America’s first female Secretary of State, under the Clinton administration, you’d expect Secretary Albright to be a force de jour, and that her book would be brimming with tenacity and witticisms. Yet once again proving that female badassery comes in all shapes and sizes, Albright instead uses tact and the same diplomatic touch with which she held her position, to calmly explain extremely detailed plans for how to help America find its place again in the world’s shifting geopolitical landscape post-9/11. Bonus Points because this came out before President Barack Obama was elected (we’ll miss you, boo) and she called a number of policy decisions he’d actually end up making because her ideas, just like her, are the absolute best.  

How you’ll feel after reading it: Like Madeline Albright was America’s mom, but she was too good for any of us to appreciate her at the time. Like your mom, she was right about everything. Like you should call your mom.

 

10. The Red Tent — Anita Diamant

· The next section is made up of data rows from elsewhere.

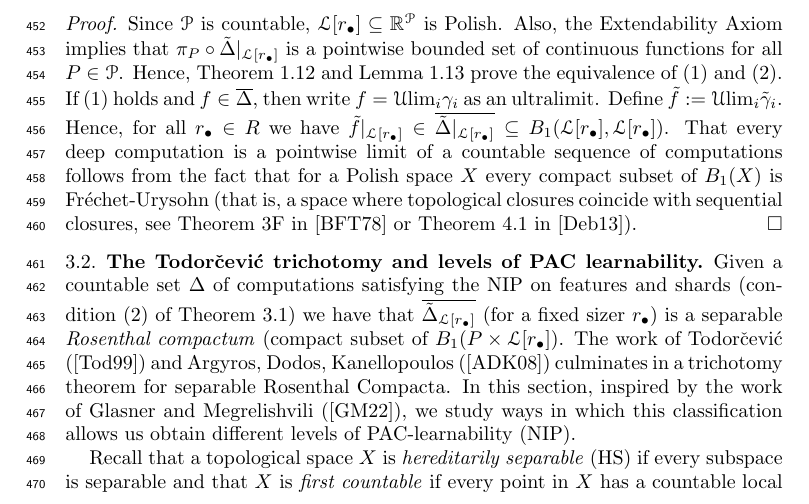
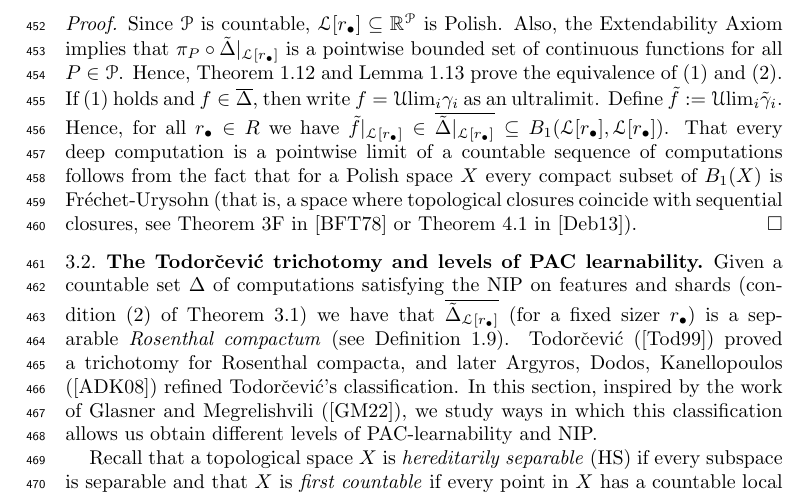
Before and after one commit to tonamatos/DeepComputationsNIP, a LaTeX paper (main.tex): part of page 12 of 21, cut so that both start at the same text. Compiled offline with pdfLaTeX.

Commit message:
Many minor corrections

```diff
--- a/main.tex
+++ b/main.tex
@@ -519,7 +520,7 @@ Under what conditions are deep computations Baire class 1, and thus well-behaved
 
 \subsection{The Todorčević trichotomy  and levels of PAC learnability}
 
-Given a countable set $\Delta$ of computations satisfying the NIP on features and shards (condition (2) of Theorem \ref{nip-baire1def}) we have that $\overline{\tilde\Delta_{\mathcal{L}[r_\bullet]}}$ (for a fixed sizer $r_\bullet$) is a separable \textit{Rosenthal compactum} (compact subset of $B_1(P\times\mathcal{L}[r_\bullet])$. The work of Todorčević (\cite{Todorcevic_1999_CompactSubsetsBaire}) and Argyros, Dodos, Kanellopoulos (\cite{argyros2008rosenthal}) culminates in a trichotomy theorem for separable Rosenthal Compacta. In this section, inspired by the work of Glasner and Megrelishvili (\cite{glasner2022tame}), we study ways in which this classification allows us obtain different levels of PAC-learnability (NIP).
+Given a countable set $\Delta$ of computations satisfying the NIP on features and shards (condition (2) of Theorem \ref{nip-baire1def}) we have that $\overline{\tilde\Delta_{\mathcal{L}[r_\bullet]}}$ (for a fixed sizer $r_\bullet$) is a separable \textit{Rosenthal compactum} (see Definition~\ref{D:Rosenthal compacta}).  Todorčević (\cite{Todorcevic_1999_CompactSubsetsBaire}) proved a trichotomy for Rosenthal compacta, and later Argyros, Dodos, Kanellopoulos (\cite{argyros2008rosenthal}) refined Todorčević's classification. In this section, inspired by the work of Glasner and Megrelishvili (\cite{glasner2022tame}), we study ways in which this classification allows us obtain different levels of PAC-learnability  and NIP.
 
 
 
```
Also changed, not shown: main.pdf, main.tex (1 more changed lines), 3 other files.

Though a minor character in the Old Testament of the Bible, The Red Tent expands the story of Dinah, the daughter and sister of two far better known biblical characters, and gives a powerful, creative spin to her otherwise footnoted life. The Tent of the title refers to the tent where women of the tribe must, according to the law, live in while menstruating or giving birth, and as a result the book explores not only one girl’s struggle to find her identity as a person outside of her identity as a woman, but the bonds of sisterhood that are forged by the sharing of such a common, but deeply personal experience.

How you’ll feel after reading it: Like you wish you and your girlfriends could had been this chill and in tune with your bodies when you were in high school, and like the next time you get your period, you’re going to have a party for it.  

About The Author

As a lifelong political nerd, scoring a job as a member of the Democratic Communications team for the Michigan House of Representatives was an absolute dream. I am fascinated by the intersection of politics and culture in the 21st century, and having had the opportunity to travel extensively prior to starting my work here, I take special interest in what it means to be a woman, a citizen, and a millennial in various cultures around the world. I am genuinely interested in just about everything, and perhaps more importantly, interested in writing about it.